As the economy recovers, manufacturers will see the cost of commodities go up as soon as producers can justify an increase. "Steel, rubber, engines, hoses, motors, pumps and everything in between will start up in price long before the job starts are plentiful enough to allow rental rates to climb back to levels with reasonable returns," Paylor predicts. "This means pressure will be on all manufactures to raise their prices so they don't have to absorb this margin hit.

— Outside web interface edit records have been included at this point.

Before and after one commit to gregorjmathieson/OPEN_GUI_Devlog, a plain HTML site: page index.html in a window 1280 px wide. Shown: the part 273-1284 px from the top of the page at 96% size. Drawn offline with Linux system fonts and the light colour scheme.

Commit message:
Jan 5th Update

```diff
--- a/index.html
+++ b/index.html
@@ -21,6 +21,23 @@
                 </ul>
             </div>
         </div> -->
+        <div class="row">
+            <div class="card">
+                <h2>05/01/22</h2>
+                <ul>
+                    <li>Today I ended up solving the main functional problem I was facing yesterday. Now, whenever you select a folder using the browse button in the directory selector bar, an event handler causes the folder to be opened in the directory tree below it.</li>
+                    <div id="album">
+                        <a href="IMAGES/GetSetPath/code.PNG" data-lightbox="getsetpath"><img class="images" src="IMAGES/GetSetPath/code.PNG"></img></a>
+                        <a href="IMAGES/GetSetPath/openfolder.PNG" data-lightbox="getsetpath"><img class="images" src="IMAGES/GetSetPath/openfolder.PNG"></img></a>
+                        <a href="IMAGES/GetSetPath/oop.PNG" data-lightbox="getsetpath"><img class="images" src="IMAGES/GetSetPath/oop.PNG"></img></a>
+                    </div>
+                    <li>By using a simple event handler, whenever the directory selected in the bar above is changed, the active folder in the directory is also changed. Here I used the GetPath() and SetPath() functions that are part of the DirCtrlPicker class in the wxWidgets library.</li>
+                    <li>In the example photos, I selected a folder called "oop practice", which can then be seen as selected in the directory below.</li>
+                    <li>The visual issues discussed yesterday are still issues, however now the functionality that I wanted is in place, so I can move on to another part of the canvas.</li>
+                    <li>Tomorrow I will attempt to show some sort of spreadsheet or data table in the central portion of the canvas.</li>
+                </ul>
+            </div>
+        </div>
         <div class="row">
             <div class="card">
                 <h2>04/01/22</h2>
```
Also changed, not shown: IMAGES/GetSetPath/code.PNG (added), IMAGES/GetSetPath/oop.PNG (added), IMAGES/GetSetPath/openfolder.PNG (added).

Most manufacturers will try to push the price increases out as long as they can, but in the end, the commodity companies will demand the price increases or [manufacturers] simply will not get any material."
The result, Paylor says, is a virtually inevitable price increase to the distribution network. "How this is handled will be determined by the stage of recovery for each manufacturer," Paylor says. "But as these prices put pressure on margins at every point along the value chain -- vendors, manufacturers, rental companies, end users and finance companies -- you could see the basis for a perfect storm."
The perfect storm to which Paylor refers is an ideal setting for new manufacturing companies – most likely emerging from Asia, India and other markets -- looking to enter the giant markets of North America and Europe. "Think about a Chinese company that decides to build a product that looks a lot like any one of the market-leading products in any rental category. They will have a product designed so much like the existing one that the service parts fit either the original or the new one," he predicts. "It will be built in an area of the world where labor costs are a fraction of the cost of U.S. or European rates. They have trillions of dollars to finance any possible purchase by new distribution, even if it is backed by their own government. Maybe most important, they are not worried if they make any money on the sales for some period of time, possibly years, because all they really want is to have their product become accepted by the rental customers and end users as reliable."
He continues, "So these new manufacturers have a lower price, plenty of capacity, almost unlimited finance capacity in a market where finance will be extremely restricted, and a mindset that success is going to be judged not by profit but by acceptance of the product, which is a much longer-term proposition. In a time when so many U.S. manufacturing companies are or have run to China to build their products in order to take advantage of the low labor rate or to allow them to compete in the Asian marketplace, their new hosts are building similar products to come to this market with advantages few U.S. manufactures can match."